Mother’s Day Without the Mother

Mother’s Day is a bittersweet holiday for me. My daughters pay homage to me on the second Sunday of May and I appreciate their efforts immensely, but because I do not have a mother myself for whom I have done or can do those things, I greet their good wishes with equal parts affection and contempt. I’ve dreaded Mother’s Day since I was 11 years old and my own mother died. The phrase Happy Mother’s Day was eliminated from my personal lexicon. The words became nothing more than an annual reminder that my invitation to that particular party had been revoked.

Certainly other women came into my life over the years, many of whom had great influence over me, but no matter how much I tried, I couldn’t find a proper replacement for my own mother. I couldn’t find that one who would love me as I love my own children — unconditionally and with every cell of my being. Other women cared about me, but they had their own children, their own priorities, and their affections were limited. Their histories and experiences were with their own children. I shared no rites of passage with them. No battles over makeup, skirt length or dating. No advice about pre-marital sex, husband material or career paths. No ongoing sagas about my life and the mistakes I may have been making or the things I was doing right.

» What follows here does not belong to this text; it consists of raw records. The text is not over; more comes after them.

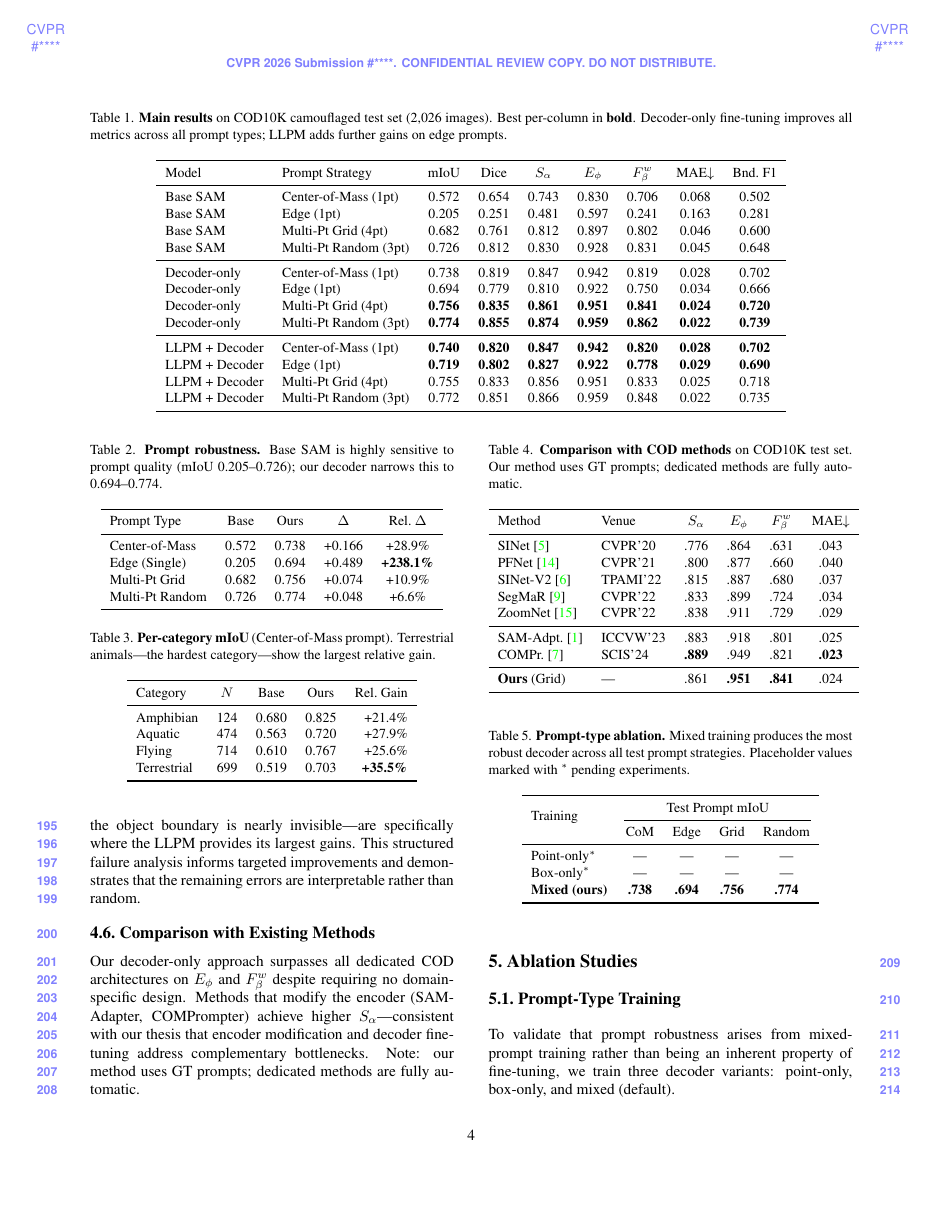
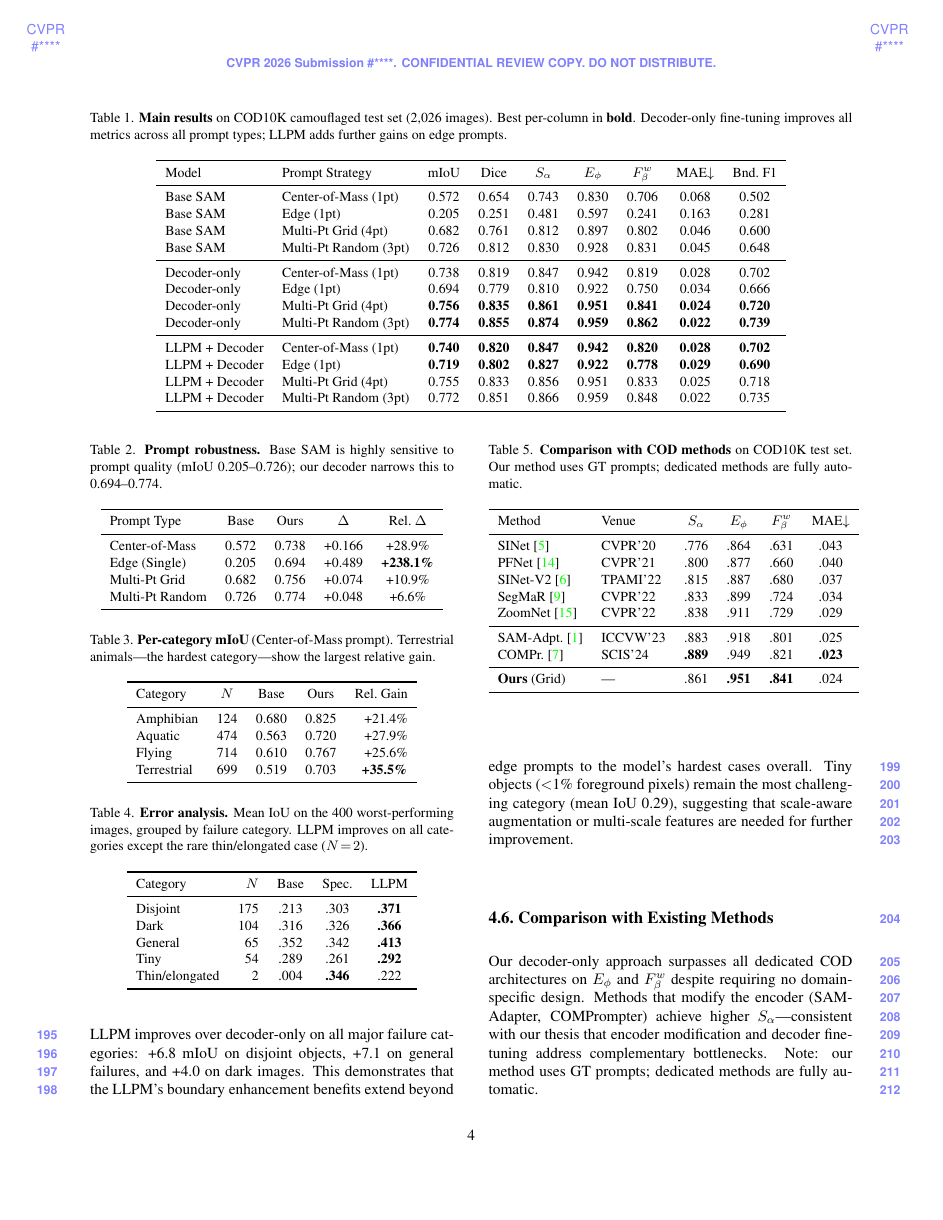
Before and after one commit to Aarekaz/Special-SAM, a LaTeX paper (paper/latex/main.tex): page 4 of 7. Compiled offline with pdfLaTeX.

Commit message:
Add error analysis results to paper (from job 5804069)

```diff
--- a/paper/latex/main.tex
+++ b/paper/latex/main.tex
@@ -214,9 +214,26 @@ To understand \emph{where} our model still fails, we analyze the worst-performin
     \item \textbf{General}: none of the above
 \end{itemize}
 
-% TODO: Replace with actual numbers after running error analysis (Job 2)
+\begin{table}[t]
+\centering
+\caption{\textbf{Error analysis.} Mean IoU on the 400 worst-performing images, grouped by failure category. LLPM improves on all categories except the rare thin/elongated case ($N\!=\!2$).}
+\label{tab:error_analysis}
+\small
+\begin{tabular}{lrccc}
+\toprule
+Category & $N$ & Base & Spec. & LLPM \\
+\midrule
+Disjoint & 175 & .213 & .303 & \textbf{.371} \\
+Dark & 104 & .316 & .326 & \textbf{.366} \\
+General & 65 & .352 & .342 & \textbf{.413} \\
+Tiny & 54 & .289 & .261 & \textbf{.292} \\
+Thin/elongated & 2 & .004 & \textbf{.346} & .222 \\
+\bottomrule
+\end{tabular}
+\end{table}
+
 \noindent\textbf{Key findings.}
-The failure distribution is non-uniform: tiny objects and dark images account for a disproportionate share of errors, while boundary-ambiguous cases---where the object boundary is nearly invisible---are specifically where the LLPM provides its largest gains. This structured failure analysis informs targeted improvements and demonstrates that the remaining errors are interpretable rather than random.
+Failures are structured, not random (Table~\ref{tab:error_analysis}). Disjoint objects (multiple connected components, 44\% of failures) and dark images (26\%) dominate. The LLPM improves over decoder-only on all major failure categories: +6.8 mIoU on disjoint objects, +7.1 on general failures, and +4.0 on dark images. This demonstrates that the LLPM's boundary enhancement benefits extend beyond edge prompts to the model's hardest cases overall. Tiny objects ($<$1\% foreground pixels) remain the most challenging category (mean IoU 0.29), suggesting that scale-aware augmentation or multi-scale features are needed for further improvement.
 
 \subsection{Comparison with Existing Methods}
 
```
Also changed, not shown: EXPERIMENTS.md (+3 -3 lines).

Still, as difficult as the holiday is for me I encourage my children to honor it because I believe it’s good for them to take a few moments to acknowledge how important a mother is in their lives.

I know my daughters appreciate that I have been here to tuck them in bed at night and greet them the following morning, to prod them into eating well, doing their homework and cleaning their rooms, and to make sure they always do their best. Each is grateful that when she feels scared or hurt or betrayed or believes her world is falling apart, I prove that someone loves her completely and without limit or reservation.

And I am grateful beyond measure to be here with them.

But behind my Mother’s Day smile my heart aches because after all these years, even though I am a grown woman with children of my own, and even though I know how to look after myself, I still long for someone to do all those things for me.

A mother’s death leaves a hole in one’s heart that neither joy nor happy memories nor love from a new family can mend completely. Most days, I live fairly easily with the loss, but on certain occasions — her birthday, my birthday, Mother’s Day — the hole in my heart feels as wide and deep as the Grand Canyon.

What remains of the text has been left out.